I’d love to renovate a derelict house on our farm, it’s very high up and only accessible with a jeep or tractor as it’s along a rough lane. It’s a fine two-storey house so a room in it with a wood burning stove would be perfect.
13. Do you think readers still value books in the same way?
I think so. I have a fan in Co. Donegal who texted me yesterday to say she has finished my new book and wants to know when next one will be out! High praise indeed from someone who loves books.
14. What genre are your books and do you find genres restrictive?
Mine are farming with humour but yet have practical tips regarding love and marriage too. A total mixture.
15. Do you have any unpublished books, buried at the bottom of the garden and doomed never to see the light of day?
No, but I have plans for about ten books – just have to decide which one is next.
16. What was your favourite childhood book?
Oh, I can’t choose just one. I devoured Enid Blyton, Nancy Drew, the Hardy Boys, some classics such as Little Women. Charlotte’s Web was a particular favourite though.
17. Do you have any other hidden talents you’d like to brag about?
18. Book launches: all fur coat and no knickers or a valuable rite of passage?
I had my first book launch with my third book and was terrified there was going to be empty seats as knew people might intend to be there but would be in another area of the Ploughing Championships. It was fine but I do hate that kind of thing. I love attending other people’s book launches though.
19. What did you dream about last night?
I can’t remember last night’s dream but I recently had a terrifying nightmare which was a mixture of Gone, Divergent and the Hunger Games.

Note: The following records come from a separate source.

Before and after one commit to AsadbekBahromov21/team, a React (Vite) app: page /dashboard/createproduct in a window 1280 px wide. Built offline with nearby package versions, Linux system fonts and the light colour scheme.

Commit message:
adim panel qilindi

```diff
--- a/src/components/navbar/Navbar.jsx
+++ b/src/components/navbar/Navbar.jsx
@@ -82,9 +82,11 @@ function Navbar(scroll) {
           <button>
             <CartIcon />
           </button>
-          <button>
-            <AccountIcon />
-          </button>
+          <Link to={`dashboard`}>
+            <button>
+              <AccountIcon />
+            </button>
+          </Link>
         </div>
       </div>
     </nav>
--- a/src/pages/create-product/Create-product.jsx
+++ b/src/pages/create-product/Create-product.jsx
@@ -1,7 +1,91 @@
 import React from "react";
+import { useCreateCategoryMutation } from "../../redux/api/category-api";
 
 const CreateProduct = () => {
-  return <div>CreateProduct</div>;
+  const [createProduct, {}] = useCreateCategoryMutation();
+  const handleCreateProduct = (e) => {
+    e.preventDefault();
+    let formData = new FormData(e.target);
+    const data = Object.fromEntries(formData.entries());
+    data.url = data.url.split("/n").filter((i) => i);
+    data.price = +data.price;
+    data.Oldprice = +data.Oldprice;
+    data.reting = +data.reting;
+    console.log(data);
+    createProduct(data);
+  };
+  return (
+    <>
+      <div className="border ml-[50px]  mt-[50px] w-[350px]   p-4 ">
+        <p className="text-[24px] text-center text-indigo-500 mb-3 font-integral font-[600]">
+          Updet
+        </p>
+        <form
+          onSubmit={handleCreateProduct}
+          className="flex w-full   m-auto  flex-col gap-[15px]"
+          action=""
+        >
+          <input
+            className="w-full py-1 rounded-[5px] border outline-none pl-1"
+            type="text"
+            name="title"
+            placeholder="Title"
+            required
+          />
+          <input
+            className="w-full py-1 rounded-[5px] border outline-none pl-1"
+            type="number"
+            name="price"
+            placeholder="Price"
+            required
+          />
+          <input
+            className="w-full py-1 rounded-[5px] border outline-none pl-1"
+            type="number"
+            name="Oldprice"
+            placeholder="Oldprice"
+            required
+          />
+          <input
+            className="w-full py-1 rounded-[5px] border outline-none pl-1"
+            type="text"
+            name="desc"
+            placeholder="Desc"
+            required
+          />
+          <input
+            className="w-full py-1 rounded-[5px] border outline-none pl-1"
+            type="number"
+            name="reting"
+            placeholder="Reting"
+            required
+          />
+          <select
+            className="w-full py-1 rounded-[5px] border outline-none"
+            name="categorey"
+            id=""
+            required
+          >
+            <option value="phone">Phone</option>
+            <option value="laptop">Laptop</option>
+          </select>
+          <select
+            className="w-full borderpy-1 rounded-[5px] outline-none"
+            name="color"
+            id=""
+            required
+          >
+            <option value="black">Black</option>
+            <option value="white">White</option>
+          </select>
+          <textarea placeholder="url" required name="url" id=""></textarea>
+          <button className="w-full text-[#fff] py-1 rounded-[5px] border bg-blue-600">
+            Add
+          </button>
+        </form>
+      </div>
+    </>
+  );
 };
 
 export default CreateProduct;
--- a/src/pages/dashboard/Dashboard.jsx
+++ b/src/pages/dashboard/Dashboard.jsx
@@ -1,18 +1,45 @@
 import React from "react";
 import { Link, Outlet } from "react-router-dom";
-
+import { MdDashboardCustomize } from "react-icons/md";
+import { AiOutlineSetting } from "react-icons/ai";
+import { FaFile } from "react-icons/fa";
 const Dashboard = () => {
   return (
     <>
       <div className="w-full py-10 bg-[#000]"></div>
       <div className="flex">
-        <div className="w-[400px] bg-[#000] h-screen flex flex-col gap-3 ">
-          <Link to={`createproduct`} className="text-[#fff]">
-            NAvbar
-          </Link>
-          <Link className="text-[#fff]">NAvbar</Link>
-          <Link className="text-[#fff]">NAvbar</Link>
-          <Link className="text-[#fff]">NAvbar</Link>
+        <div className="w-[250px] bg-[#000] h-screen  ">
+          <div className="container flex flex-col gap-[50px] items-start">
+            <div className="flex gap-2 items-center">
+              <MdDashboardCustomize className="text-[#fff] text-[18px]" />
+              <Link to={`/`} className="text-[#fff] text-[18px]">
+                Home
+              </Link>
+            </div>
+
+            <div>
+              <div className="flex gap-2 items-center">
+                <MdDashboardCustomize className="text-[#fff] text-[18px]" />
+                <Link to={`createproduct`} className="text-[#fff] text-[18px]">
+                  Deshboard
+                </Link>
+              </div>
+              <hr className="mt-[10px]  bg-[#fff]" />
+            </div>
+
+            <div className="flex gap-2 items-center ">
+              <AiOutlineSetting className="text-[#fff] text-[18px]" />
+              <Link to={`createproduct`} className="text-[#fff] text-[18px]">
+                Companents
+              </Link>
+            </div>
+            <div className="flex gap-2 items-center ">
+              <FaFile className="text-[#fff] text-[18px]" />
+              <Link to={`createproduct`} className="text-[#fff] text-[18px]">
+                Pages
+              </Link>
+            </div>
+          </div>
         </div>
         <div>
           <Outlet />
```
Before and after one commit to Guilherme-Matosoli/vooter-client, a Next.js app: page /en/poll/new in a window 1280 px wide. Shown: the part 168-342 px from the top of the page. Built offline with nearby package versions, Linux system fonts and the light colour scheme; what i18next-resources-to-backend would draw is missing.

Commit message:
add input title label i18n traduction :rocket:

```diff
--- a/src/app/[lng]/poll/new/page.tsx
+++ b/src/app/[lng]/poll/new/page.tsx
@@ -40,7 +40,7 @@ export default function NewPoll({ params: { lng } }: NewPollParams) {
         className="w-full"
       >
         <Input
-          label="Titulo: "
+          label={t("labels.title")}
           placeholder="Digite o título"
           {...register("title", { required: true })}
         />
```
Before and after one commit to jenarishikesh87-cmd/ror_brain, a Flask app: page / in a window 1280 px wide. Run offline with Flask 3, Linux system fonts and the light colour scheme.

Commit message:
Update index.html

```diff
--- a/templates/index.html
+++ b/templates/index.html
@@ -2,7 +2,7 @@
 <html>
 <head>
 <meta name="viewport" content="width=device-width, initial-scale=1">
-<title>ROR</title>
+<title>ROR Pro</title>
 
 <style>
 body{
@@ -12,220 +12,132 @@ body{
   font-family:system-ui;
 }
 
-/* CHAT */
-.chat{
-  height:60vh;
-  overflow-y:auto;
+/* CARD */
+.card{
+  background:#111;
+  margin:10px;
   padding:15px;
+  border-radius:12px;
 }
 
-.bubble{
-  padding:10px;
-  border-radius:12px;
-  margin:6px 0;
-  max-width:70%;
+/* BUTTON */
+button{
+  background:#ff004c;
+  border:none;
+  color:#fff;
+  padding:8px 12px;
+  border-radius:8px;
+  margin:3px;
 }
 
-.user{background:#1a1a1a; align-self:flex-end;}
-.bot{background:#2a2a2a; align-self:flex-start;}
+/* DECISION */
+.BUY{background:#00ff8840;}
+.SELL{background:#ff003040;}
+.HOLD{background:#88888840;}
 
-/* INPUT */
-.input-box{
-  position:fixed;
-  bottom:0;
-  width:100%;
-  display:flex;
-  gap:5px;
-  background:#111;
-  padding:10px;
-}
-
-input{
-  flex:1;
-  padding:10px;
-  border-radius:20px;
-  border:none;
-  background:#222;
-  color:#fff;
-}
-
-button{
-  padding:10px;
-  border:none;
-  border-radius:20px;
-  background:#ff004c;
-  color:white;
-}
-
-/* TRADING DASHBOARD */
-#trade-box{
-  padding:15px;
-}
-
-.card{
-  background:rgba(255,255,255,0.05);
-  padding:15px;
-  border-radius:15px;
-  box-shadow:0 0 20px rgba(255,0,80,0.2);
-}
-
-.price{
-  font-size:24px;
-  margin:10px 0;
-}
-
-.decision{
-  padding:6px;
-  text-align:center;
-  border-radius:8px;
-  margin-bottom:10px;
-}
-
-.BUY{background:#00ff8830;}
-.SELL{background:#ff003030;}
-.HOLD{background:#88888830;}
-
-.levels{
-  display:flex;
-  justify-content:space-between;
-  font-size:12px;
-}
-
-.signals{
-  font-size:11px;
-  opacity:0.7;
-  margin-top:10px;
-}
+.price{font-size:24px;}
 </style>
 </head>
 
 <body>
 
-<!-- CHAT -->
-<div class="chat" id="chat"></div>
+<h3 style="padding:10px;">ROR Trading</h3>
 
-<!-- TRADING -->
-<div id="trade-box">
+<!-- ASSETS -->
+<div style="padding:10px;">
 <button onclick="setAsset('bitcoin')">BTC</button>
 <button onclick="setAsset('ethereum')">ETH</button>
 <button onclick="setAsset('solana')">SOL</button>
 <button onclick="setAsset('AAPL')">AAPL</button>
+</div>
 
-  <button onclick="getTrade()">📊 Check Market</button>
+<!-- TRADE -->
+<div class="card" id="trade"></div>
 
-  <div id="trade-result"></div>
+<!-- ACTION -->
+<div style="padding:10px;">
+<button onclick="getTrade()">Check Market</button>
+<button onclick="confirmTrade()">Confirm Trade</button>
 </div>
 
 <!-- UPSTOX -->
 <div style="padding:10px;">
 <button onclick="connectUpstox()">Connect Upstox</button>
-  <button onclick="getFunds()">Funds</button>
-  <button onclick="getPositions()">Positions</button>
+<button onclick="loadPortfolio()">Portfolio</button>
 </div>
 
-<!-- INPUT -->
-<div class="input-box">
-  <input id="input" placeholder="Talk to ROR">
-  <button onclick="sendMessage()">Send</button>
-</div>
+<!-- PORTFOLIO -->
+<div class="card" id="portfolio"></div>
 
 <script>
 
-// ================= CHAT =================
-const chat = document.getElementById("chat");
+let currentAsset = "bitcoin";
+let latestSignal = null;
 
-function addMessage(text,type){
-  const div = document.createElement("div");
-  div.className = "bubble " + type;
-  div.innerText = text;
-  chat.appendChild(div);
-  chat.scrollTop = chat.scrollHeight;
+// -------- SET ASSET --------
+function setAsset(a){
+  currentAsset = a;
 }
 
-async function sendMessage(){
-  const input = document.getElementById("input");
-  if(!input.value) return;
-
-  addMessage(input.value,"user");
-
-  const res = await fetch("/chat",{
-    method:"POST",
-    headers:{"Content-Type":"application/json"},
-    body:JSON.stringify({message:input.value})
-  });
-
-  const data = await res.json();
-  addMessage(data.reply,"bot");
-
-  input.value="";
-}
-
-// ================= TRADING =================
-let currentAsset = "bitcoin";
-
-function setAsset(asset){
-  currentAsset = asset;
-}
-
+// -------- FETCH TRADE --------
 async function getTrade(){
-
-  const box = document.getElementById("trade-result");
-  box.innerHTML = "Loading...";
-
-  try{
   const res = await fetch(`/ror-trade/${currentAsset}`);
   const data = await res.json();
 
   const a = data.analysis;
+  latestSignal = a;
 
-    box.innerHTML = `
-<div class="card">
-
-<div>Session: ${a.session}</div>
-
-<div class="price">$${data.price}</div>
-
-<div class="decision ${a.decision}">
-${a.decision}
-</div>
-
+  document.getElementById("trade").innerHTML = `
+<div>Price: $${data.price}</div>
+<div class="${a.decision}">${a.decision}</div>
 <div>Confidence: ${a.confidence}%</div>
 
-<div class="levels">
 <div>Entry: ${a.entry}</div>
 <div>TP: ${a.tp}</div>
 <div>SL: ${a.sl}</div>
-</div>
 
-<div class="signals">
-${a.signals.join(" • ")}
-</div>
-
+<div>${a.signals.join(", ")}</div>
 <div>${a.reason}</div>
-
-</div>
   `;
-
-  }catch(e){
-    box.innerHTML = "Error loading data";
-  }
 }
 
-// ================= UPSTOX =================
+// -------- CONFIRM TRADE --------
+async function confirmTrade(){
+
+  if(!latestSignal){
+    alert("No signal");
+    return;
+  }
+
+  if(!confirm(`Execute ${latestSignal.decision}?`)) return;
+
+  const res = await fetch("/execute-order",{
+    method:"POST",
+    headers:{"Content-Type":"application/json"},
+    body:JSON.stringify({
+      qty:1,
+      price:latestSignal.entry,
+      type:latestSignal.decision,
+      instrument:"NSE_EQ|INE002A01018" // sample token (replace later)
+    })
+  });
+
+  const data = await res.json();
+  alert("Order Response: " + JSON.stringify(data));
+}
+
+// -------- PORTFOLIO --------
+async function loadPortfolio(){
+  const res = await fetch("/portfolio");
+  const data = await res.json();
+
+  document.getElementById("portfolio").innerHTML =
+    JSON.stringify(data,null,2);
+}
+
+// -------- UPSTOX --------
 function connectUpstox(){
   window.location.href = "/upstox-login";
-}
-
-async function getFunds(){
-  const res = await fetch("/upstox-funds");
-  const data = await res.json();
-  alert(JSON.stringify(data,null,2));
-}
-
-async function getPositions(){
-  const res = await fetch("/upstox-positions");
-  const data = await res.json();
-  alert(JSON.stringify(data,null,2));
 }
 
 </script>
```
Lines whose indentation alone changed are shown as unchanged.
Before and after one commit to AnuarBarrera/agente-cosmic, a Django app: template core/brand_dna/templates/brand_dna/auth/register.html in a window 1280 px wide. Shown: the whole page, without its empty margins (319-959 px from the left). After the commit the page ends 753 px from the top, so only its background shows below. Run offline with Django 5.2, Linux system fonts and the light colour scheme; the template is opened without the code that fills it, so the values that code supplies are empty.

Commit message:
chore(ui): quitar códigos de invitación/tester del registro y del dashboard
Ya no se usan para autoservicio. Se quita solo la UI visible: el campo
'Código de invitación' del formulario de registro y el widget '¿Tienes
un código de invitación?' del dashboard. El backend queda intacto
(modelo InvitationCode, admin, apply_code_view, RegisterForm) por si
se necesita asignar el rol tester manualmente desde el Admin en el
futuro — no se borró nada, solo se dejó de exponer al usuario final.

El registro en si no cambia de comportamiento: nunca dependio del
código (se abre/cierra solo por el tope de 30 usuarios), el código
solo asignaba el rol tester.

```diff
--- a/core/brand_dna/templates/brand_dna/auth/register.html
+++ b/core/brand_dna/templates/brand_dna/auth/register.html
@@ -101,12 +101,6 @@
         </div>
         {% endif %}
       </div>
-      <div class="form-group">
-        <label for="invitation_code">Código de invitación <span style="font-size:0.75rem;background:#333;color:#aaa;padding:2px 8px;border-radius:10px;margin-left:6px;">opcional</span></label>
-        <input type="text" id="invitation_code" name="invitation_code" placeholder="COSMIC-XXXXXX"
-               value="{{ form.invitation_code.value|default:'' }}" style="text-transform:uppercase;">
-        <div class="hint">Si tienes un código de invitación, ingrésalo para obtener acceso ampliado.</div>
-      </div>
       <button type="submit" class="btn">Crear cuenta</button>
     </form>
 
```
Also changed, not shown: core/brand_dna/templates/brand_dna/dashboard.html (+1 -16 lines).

I’ve been reading my daughter’s books and chatting about them with her and I think Gone pushed me over the edge.
20. What would you like your epitaph to be?
You can get Lorna’s books, including the latest ‘An Ideal Farm Husband’ on her website or Amazon, and you can follow her on Twitter, Facebook, Pinterest and Instagram.
8 thoughts on “20 Questions ~ Chapter 4”
Thank you Evie, I enjoyed answering these (and I hope we get to meet in person soon). I had totally forgotten that Sixsmith came from shoe-makers. The furthest ancestor back that I know of was an engineer and came to this area from Yorkshire as he had experience in open cast mines and there were a few of those around here. He settled and while there is the occasional Sixsmith descendant with a good mathematical brain, many of them turned to farming.
Aw, me too Lorna 🙂 Hopefully in your neck of the woods where it always looks so sunny! As you know, I love my history, so it’s intriguing to hear the story behind your name. As long as they’re not still calling you a blow-in!
Agreed with the whole post! I am so bad at time management until I have a deadline and then I’m motivated to write!
I’m convinced my editing is better when getting close to a deadline but I do wish I could believe the “false deadlines” I give myself as it’s becoming an annual thing now.
Interesting that you don’t describe yourself as a writer, it’s always a term I steer away from too. In my head writers have quill pens and lock themselves away for long periods of time.. of course, I know writers aren’t like that at all but the stereotype sticks.
I’m not sure why I don’t, hadn’t thought of that stereotype. I was quite happy with the notion that writers are scatterbrained people with dusty untidy houses as I thought to myself, well, that’s my excuse now but yet I rarely use it.
Brilliant, really enjoyed the interview and still smiling. Agree with Amanda about the term ‘writer’ as I do call myself one, and an ‘author’ of a blog but I’ve never published a book! It’s a bit like the current argument I guess on whether Bob Dylan is really a poet on not (I think he is). Oxford defines a writer as “A person who has written something or who writes in a particular way” and “A person who writes books, stories, or articles as a job or occupation” so guess we all fit that bill somewhere along the line.
I suppose in my head I had “writer” as a person who writes anything and an “author” as someone who is published. I have never described myself as an author though, except online e.g. in a bio as an “indie author”. Yes, the Bob Dylan argument is interesting, it certainly suggests that literature doesn’t have to be bound in books.